▶ [Task requirements]: Faithfully repeat each entry below, minus the pictures.
Recorded data Start Marker
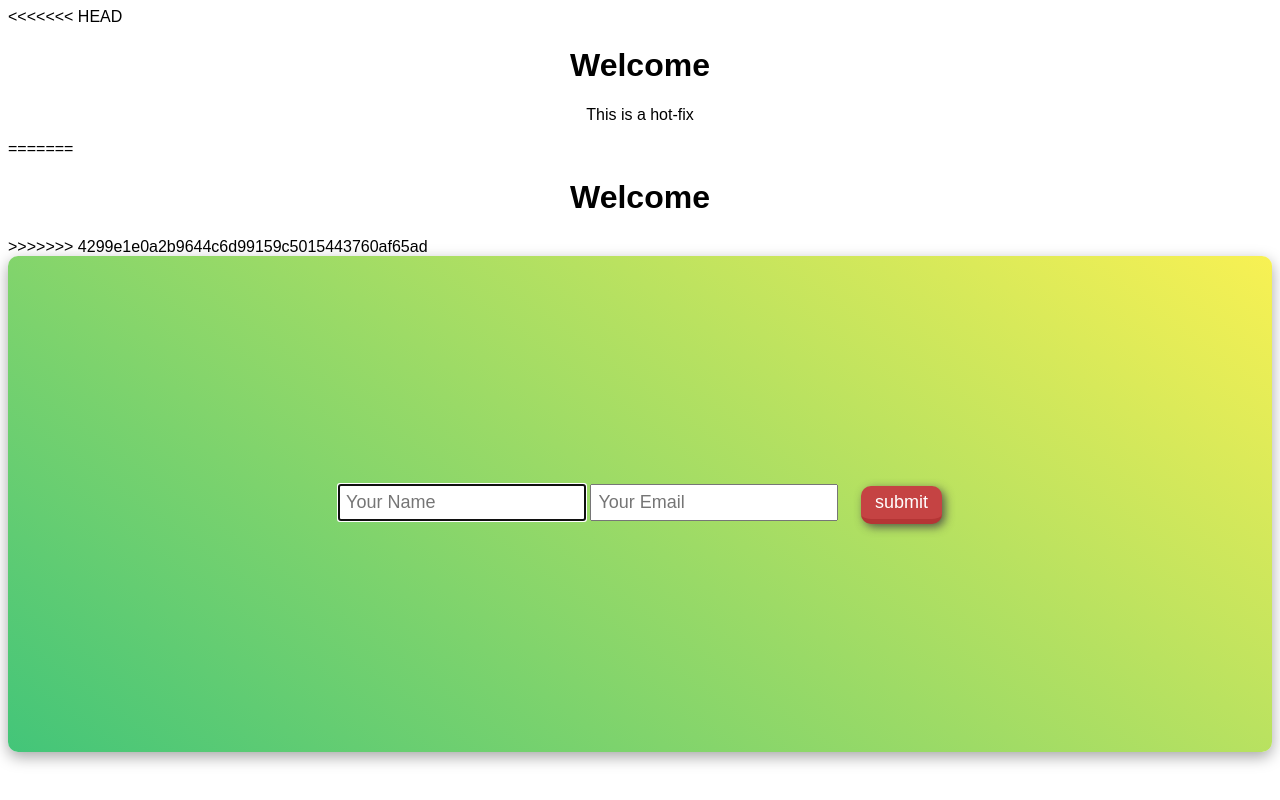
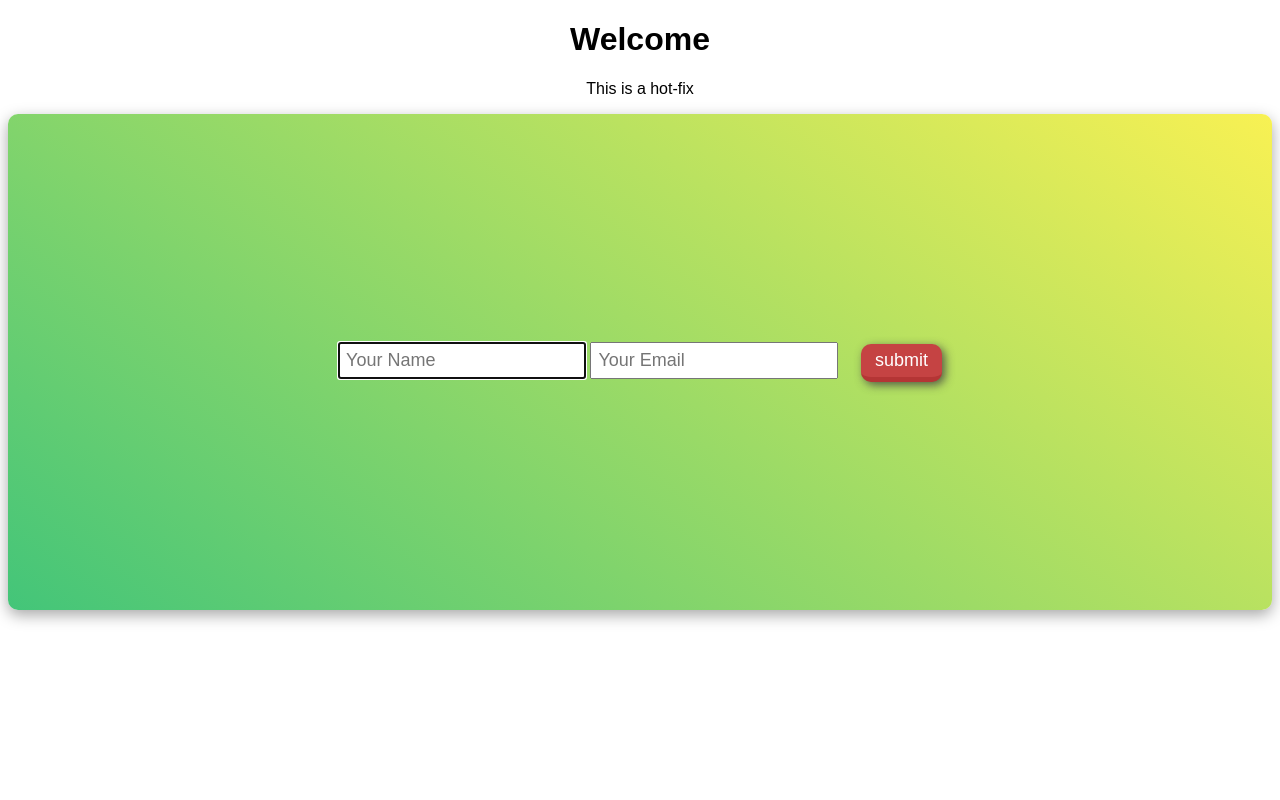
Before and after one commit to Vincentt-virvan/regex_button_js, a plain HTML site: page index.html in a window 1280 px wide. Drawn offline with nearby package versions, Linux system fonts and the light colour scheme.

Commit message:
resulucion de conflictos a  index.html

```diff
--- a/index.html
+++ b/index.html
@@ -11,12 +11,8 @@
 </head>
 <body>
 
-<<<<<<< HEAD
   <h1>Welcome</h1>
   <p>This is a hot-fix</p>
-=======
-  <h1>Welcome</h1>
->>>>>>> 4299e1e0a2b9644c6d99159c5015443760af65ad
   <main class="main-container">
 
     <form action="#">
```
Recorded data End Marker
▶ [Finished exercise]:
Before and after one commit to Vincentt-virvan/regex_button_js, a plain HTML site: page index.html in a window 1280 px wide. Drawn offline with nearby package versions, Linux system fonts and the light colour scheme.

Commit message:
resulucion de conflictos a  index.html

```diff
--- a/index.html
+++ b/index.html
@@ -11,12 +11,8 @@
 </head>
 <body>
 
-<<<<<<< HEAD
   <h1>Welcome</h1>
   <p>This is a hot-fix</p>
-=======
-  <h1>Welcome</h1>
->>>>>>> 4299e1e0a2b9644c6d99159c5015443760af65ad
   <main class="main-container">
 
     <form action="#">
```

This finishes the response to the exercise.